For second day, Iraq forces battle with ISIS in Kirkuk
KIRKUK (Iraq) - Security forces battled for a second day Saturday with Islamic State group gunmen who infiltrated Kirkuk in a brazen raid that rattled Iraq as it ramped up an offensive to retake Mosul.
A toxic cloud released by a fire ISIS militants set off at a sulphur plant south of Mosul earlier this week killed at least two civilians and forced some US service members to wear masks.
A day after the shock attack on the Kurdish-controlled city of Kirkuk, jihadist snipers and suspected suicide bombers were still at large, prompting Baghdad to send reinforcements.
Special counter-terrorism and intelligence units were hunting down some of the dozens of ISIS fighters who stormed public buildings in the early hours of Friday.
"We have 46 dead and 133 wounded, most of them members of the security services, as result of the clashes with Daesh (ISIS)," an interior ministry brigadier general said.
The toll was confirmed by a source at the Kirkuk health directorate, which called for blood donations to assist with the emergency.
The Kirkuk police chief said 48 jihadist attackers had been killed so far and several others wounded, including a Libyan believed to be among the raid's leaders.
"The security forces control the situation now but there are still pockets of jihadists in some southern and eastern neighbourhoods," Brigadier General Khattab Omar Aref said.
The large-scale "inghimasi" attack, a term describing jihadist operations in which gunmen, often wearing suicide vests, intend to sow chaos and fight to the death rather than achieve any military goal, caught Kirkuk off guard.
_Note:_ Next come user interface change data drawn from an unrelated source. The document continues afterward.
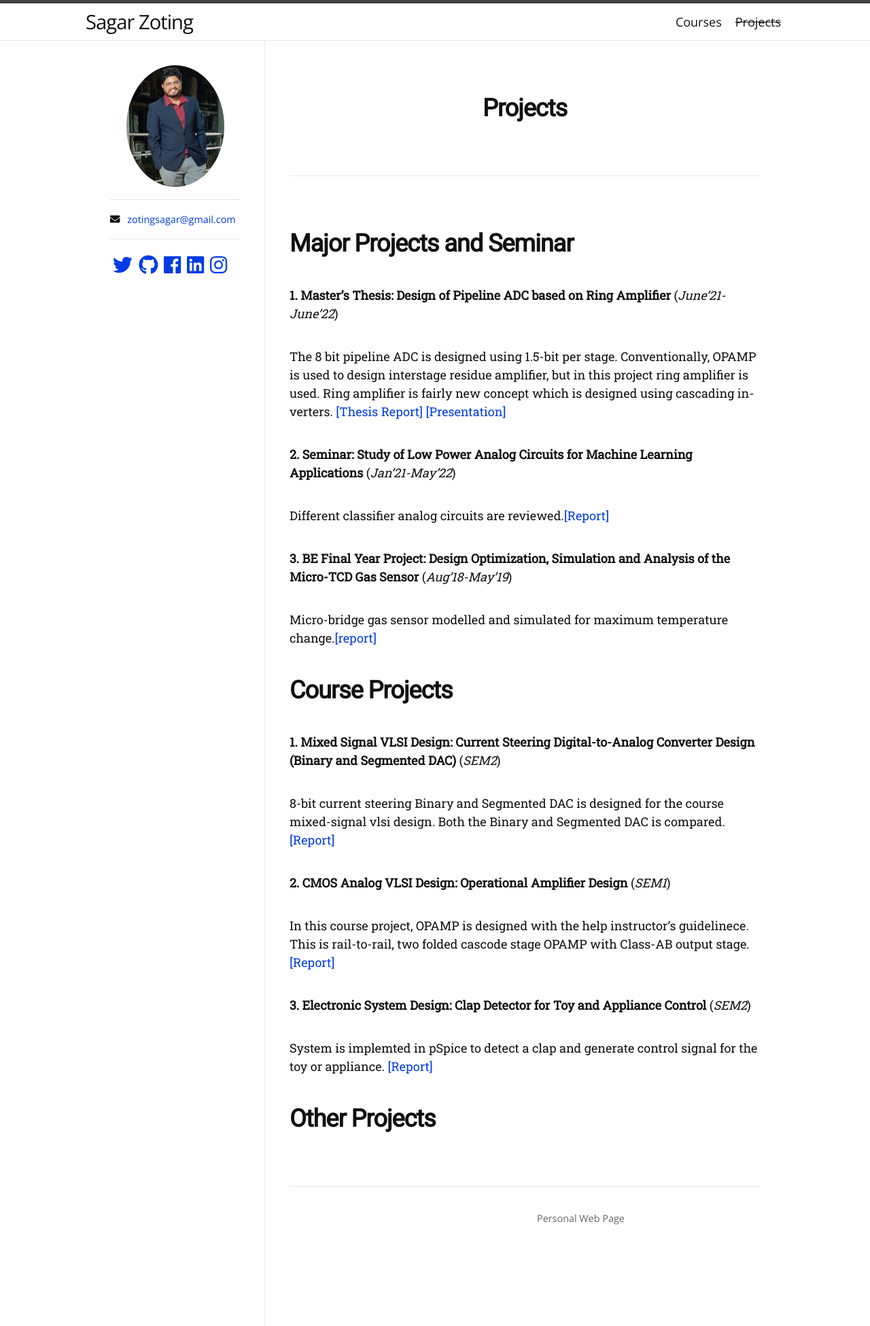
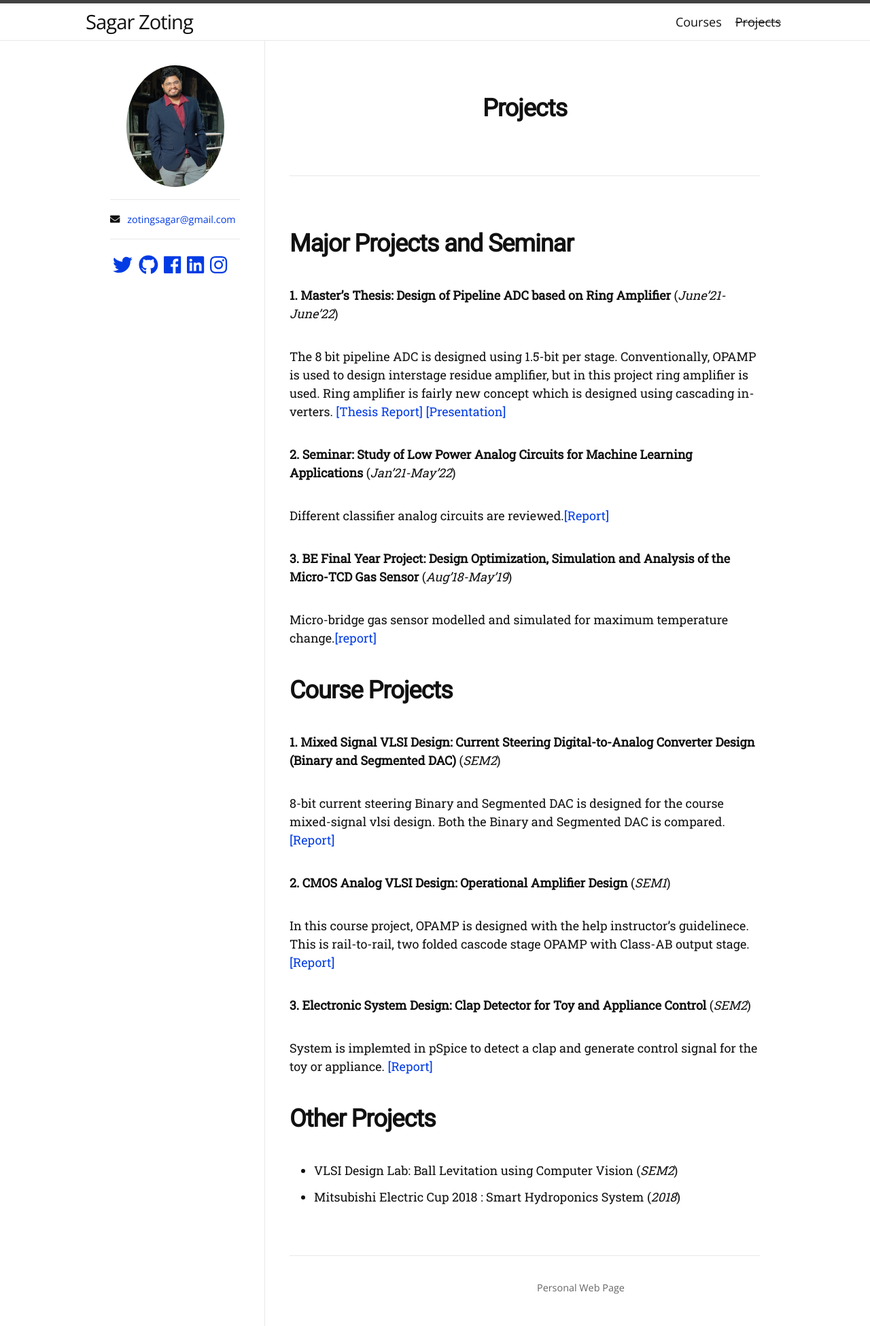
Before and after one commit to zotingsagar/zotingsagar.github.io, a Jekyll site: the page built from projects.md, in a window 1280 px wide. Shown: the whole page at 68% size. Built offline with Jekyll 4.4.1, drawn with Linux system fonts in a browser that asks for light colours; nearby versions of some CDN libraries; some web fonts are replaced.

Commit message:
Update projects.md

```diff
--- a/projects.md
+++ b/projects.md
@@ -49,3 +49,7 @@ System is implemted in pSpice to detect a clap and generate control signal for t
 
 
 <h1> Other Projects </h1>
+
+
+- VLSI Design Lab: Ball Levitation using Computer Vision (*SEM2*)
+- Mitsubishi Electric Cup 2018 : Smart Hydroponics System (*2018*)
```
The large city, which lies in an oil-producing region around 240 kilometres (150 miles) north of Baghdad, woke up on Friday to find jihadists roaming the streets of several neighbourhoods.
They used mosque loudspeakers to broadcast praise of their self-proclaimed "caliphate", which has been shrinking steadily since last year and is looking closer than ever to collapse.
Abu Omar, a 40-year-old butcher, spent 24 hours locked up in his home with his wife, mother and three children.
"It felt as if this day lasted a year," he said. "We could hear shooting and explosions all the time but we didn't dare venture outside to see what was happening."
One attacker captured by the Kurdish security services on Friday claimed that the Kirkuk raid was planned by ISIS supremo Abu Bakr al-Baghdadi as a diversion from the offensive on Mosul.
"Today's attack was one of caliph Baghdadi's plans to demonstrate that the Islamic State is remaining and expanding and reduce the pressure on the Mosul front," he said, according to a reporter who saw his initial interrogation.
Prime Minister Haider al-Abadi announced late Friday that he was sending reinforcements to Kirkuk but there was no sign of any major impact on operations around Mosul.
Pentagon chief Ashton Carter arrived in Iraq on Saturday to review the offensive, which his country and around 60 other nations support.
Mosul is the most populous city in the "caliphate" Baghdadi declared in June 2014 and the operation to recapture it is Iraq's largest in years.
With 3,000 to 4,500 men facing tens of thousands of Iraqi forces backed by massive US-led air power, the outcome of the battle is in little doubt.
But jihadists have been launching dozens of suicide car bombs against advancing forces, slowing their progress and inflicting casualties in the process.
On Saturday, Iraqi federal forces moved into Qaraqosh, which lies just east of Mosul and was Iraq's largest Christian town before its population fled the jihadists in 2014, the joint operations command said.
Kurdish forces were also leading a major push northeast of Mosul but complained that air support from the US-led coalition was insufficient and leaving them exposed.
In his meetings in Baghdad on Saturday, the US defence secretary was expected to attempt to convince the government to lift its opposition to the participation of Turkish forces, who have a base north of Mosul.
Launched on Monday, the offensive is still in its early stages and is likely to involve a siege before elite forces enter the city and engage in street fighting with die-hard jihadists.
A French government source said that entry into the city itself was still a month away.
A key concern is the presence in Mosul of up to 1.2 million civilians, who are trapped and unable to leave until forces move closer and safe corridors are opened.
According to residents, living conditions are deteriorating by the day, with some food supplies running low and ISIS paranoia of informants higher than ever.
Earlier this week, IS fighters set fire to part of a sulphur plant south of Mosul.
The toxic cloud it released killed two civilians in the area, a senior interior ministry officer told AFP in Qayyarah, the mains staging base south of Mosul.
"Of course, this is affecting our planned progress," he said.
Some US personnel at a nearby base wore protective masks Saturday after changing winds blew the cloud towards Qayyarah.
Iraqi efforts to extinguish the fire at the Mishraq plant were expected to last another two to three days, US and Iraqi sources said.
An Iraqi cameraman was killed by an ISIS sniper south of Mosul Saturday, a day after another TV journalist died of a sniper bullet to the chest during the Kirkuk clashes.